This summary is for people with lymphoma but people with other types of blood cancer may be able to enter this trial.

Purpose of trial

The aim of the trial is to see if having extra T cells after a stem cell transplant from an unrelated donor can help the immune system to recover more quickly after the transplant. T cells (or T lymphocytes) are a type of white blood cell that helps fight infection and disease. Normally, when a donor is not a complete tissue type match, doctors remove T cells from the stem cell infusion before they give it to the person being treated. This helps to stop a complication called ‘graft versus host disease’, which can be serious.


Everyone in this trial is due to have a stem cell transplant for lymphoma or another type of blood cancer.

Participants are randomised into 2 groups. You can’t choose which treatment you have and neither can your doctor. You are told which group you are in.

After their transplant, people in group 1 have the standard treatment to prevent graft versus host disease (GvHD).

Those in group 2 have the same standard treatment but they also have their donor’s T cells through a drip into a vein.

There are twice as many people in group 2 as in group 1.

If you are in group 2, you have some of your white blood cells removed about 2 weeks after your transplant. The researchers mix these with your donor’s T cells. You then have the treated T cells intravenously (through a drip into a vein) 3 times, a month apart. If you get GvHD, or your immune system recovers before the end of treatment, you may not have all 3 treatments.

Who can enter

Your consultant can give you advice on whether this trial might be suitable for you.

A total of 24 people are needed for this trial.

You may be able to enter if

  • You have been diagnosed with non-Hodgkin lymphoma or Hodgkin lymphoma (people with other types of blood cancer can also be included).
  • You are due to have a transplant using stem cells from a donor who is not related to you.
  • You are due to have an antibody drug called alemtuzumab as part of your pre-transplant treatment.
  • You and your partner are willing to use reliable contraception if there is any chance of you or your partner becoming pregnant.
  • You are over 16.

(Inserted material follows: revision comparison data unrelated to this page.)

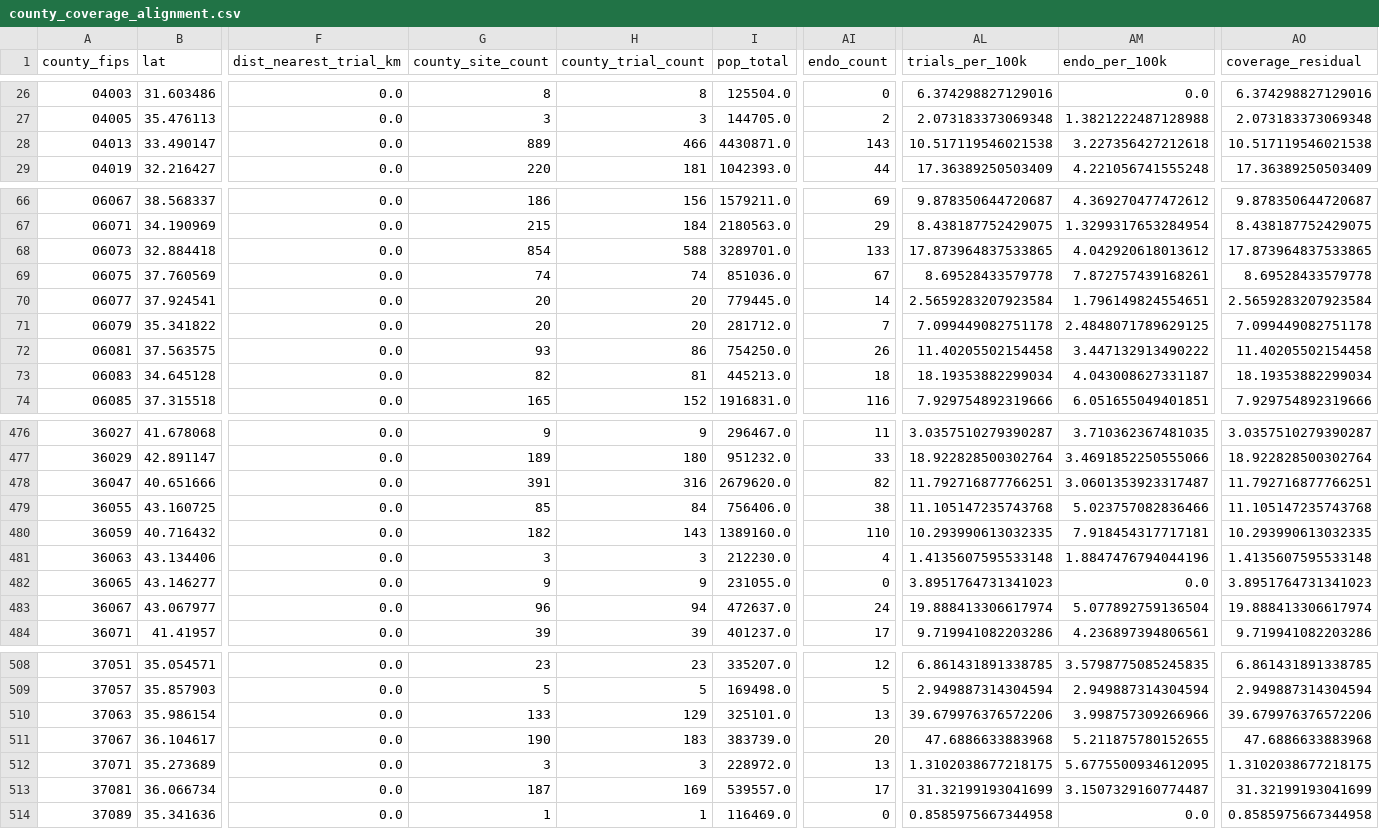
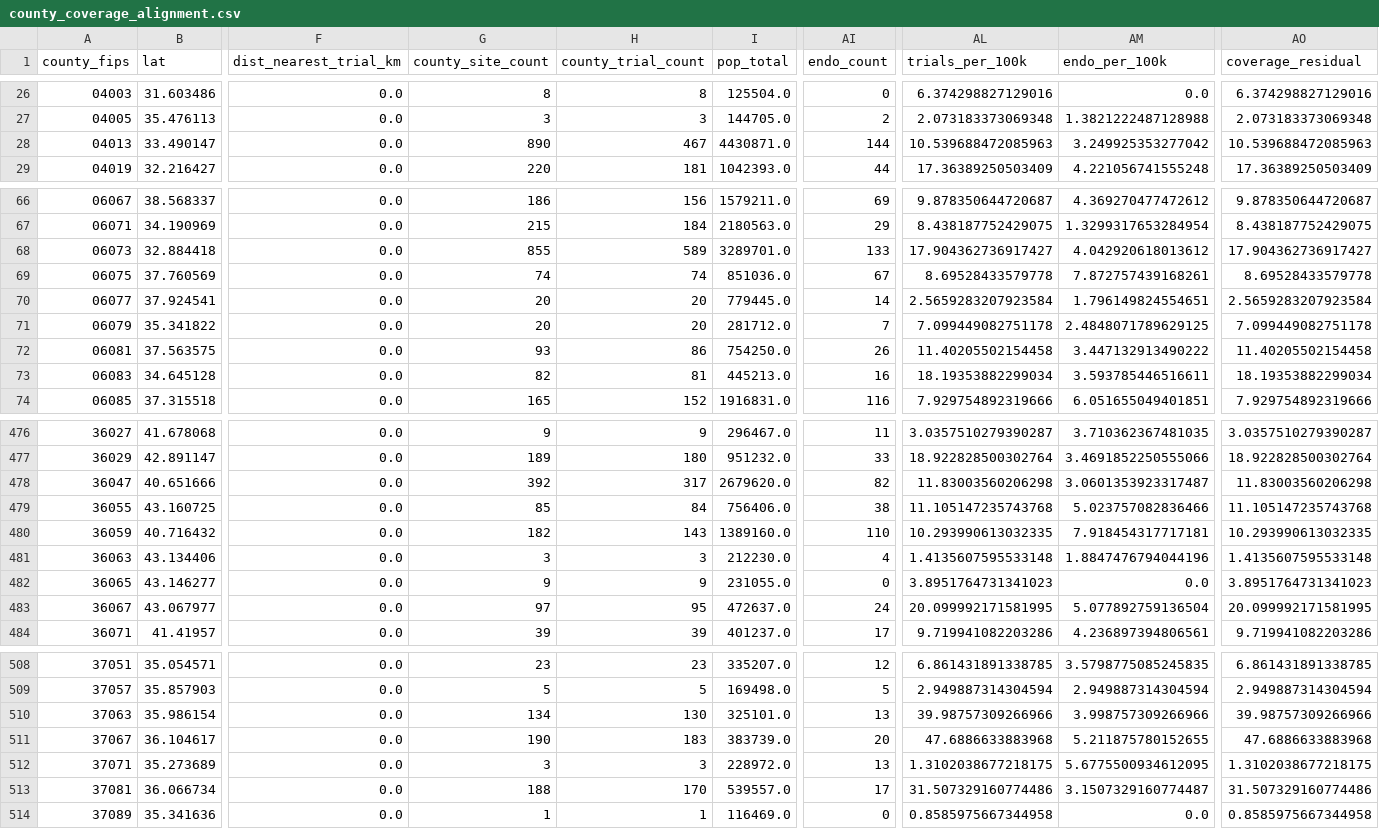
Before and after one commit to shifosss/JSC370-Midterm-Proj, a CSV file: option-c-trial-access/product/data/modified/temp/county_coverage_alignment.csv, drawn as a sheet; only a part is shown, gaps mark what is left out; the diff covers the shown part only; the diff names each change by its address in the sheet, - before the commit and + after, or states it on an @@ line.

```diff
--- a/option-c-trial-access/product/data/modified/temp/county_coverage_alignment.csv
+++ b/option-c-trial-access/product/data/modified/temp/county_coverage_alignment.csv
-G28 (county_site_count): 889
+G28 (county_site_count): 890
-H28 (county_trial_count): 466
+H28 (county_trial_count): 467
-AI28 (endo_count): 143
+AI28 (endo_count): 144
-AL28 (trials_per_100k): 10.517119546021538
+AL28 (trials_per_100k): 10.539688472085963
-AM28 (endo_per_100k): 3.227356427212618
+AM28 (endo_per_100k): 3.249925353277042
-AO28 (coverage_residual): 10.517119546021538
+AO28 (coverage_residual): 10.539688472085963
-G68 (county_site_count): 854
+G68 (county_site_count): 855
-H68 (county_trial_count): 588
+H68 (county_trial_count): 589
-AL68 (trials_per_100k): 17.873964837533865
+AL68 (trials_per_100k): 17.904362736917427
-AO68 (coverage_residual): 17.873964837533865
+AO68 (coverage_residual): 17.904362736917427
-AI73 (endo_count): 18
+AI73 (endo_count): 16
-AM73 (endo_per_100k): 4.043008627331187
+AM73 (endo_per_100k): 3.593785446516611
-G478 (county_site_count): 391
+G478 (county_site_count): 392
-H478 (county_trial_count): 316
+H478 (county_trial_count): 317
-AL478 (trials_per_100k): 11.792716877766251
+AL478 (trials_per_100k): 11.83003560206298
-AO478 (coverage_residual): 11.792716877766251
+AO478 (coverage_residual): 11.83003560206298
-G483 (county_site_count): 96
+G483 (county_site_count): 97
-H483 (county_trial_count): 94
+H483 (county_trial_count): 95
-AL483 (trials_per_100k): 19.888413306617974
+AL483 (trials_per_100k): 20.099992171581995
-AO483 (coverage_residual): 19.888413306617974
+AO483 (coverage_residual): 20.099992171581995
-G510 (county_site_count): 133
+G510 (county_site_count): 134
-H510 (county_trial_count): 129
+H510 (county_trial_count): 130
-AL510 (trials_per_100k): 39.679976376572206
+AL510 (trials_per_100k): 39.98757309266966
-AO510 (coverage_residual): 39.679976376572206
+AO510 (coverage_residual): 39.98757309266966
-G513 (county_site_count): 187
+G513 (county_site_count): 188
-H513 (county_trial_count): 169
+H513 (county_trial_count): 170
-AL513 (trials_per_100k): 31.32199193041699
+AL513 (trials_per_100k): 31.507329160774486
-AO513 (coverage_residual): 31.32199193041699
+AO513 (coverage_residual): 31.507329160774486
```
Also changed, not shown: 64 edited cells elsewhere in this file, option-c-trial-access/product/data/modified/county_modeling_final.csv, option-c-trial-access/product/data/modified/state_modeling_final.csv, 19 other files.
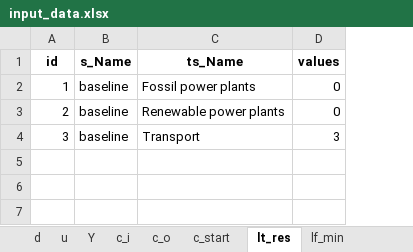
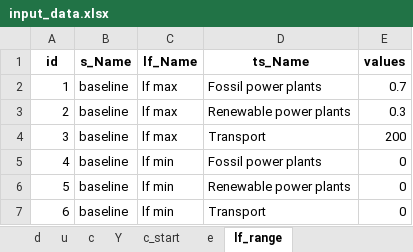
Before and after one commit to pyESM-project/pyesm, an Excel workbook: default/3_sut_multi_year_rcot_cap/input_data/input_data.xlsx, sheet lf_range, drawn as a sheet; values as stored, in another font and other column widths than the file's, no borders; addresses are those after the commit; the diff names each change by its address in the sheet, - before the commit and + after, or states it on an @@ line.

```diff
--- a/default/3_sut_multi_year_rcot_cap/input_data/input_data.xlsx (sheet lf_range)
+++ b/default/3_sut_multi_year_rcot_cap/input_data/input_data.xlsx (sheet lf_range)
-sheet tab: lt_res
+sheet tab: lf_range
-sheet tab: c_i
-sheet tab: c_o
-sheet tab: lf_min
+sheet tab: c
+column C (lf_Name), rows 2-4: all lf max
-E2 (values): 0
+E2 (values): 0.7
-E3 (values): 0
+E3 (values): 0.3
-E4 (values): 3
+E4 (values): 200
+row 5: 4 | baseline | lf min | Fossil power plants | 0
+row 6: 5 | baseline | lf min | Renewable power plants | 0
+row 7: 6 | baseline | lf min | Transport | 0
```
Also changed, not shown: sheet Y, sheet e, sheet u, other sheet tabs, default/3_sut_multi_year_rcot_cap/sets.xlsx, 48 other files.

You will not be able to enter if

  • You have HIV, hepatitis C or hepatitis B.
  • You are pregnant or breastfeeding.
  • Your doctor doesn’t think you are well enough to tolerate the study treatment.

Further information

More information about this trial is available at the UK Clinical Trials Gateway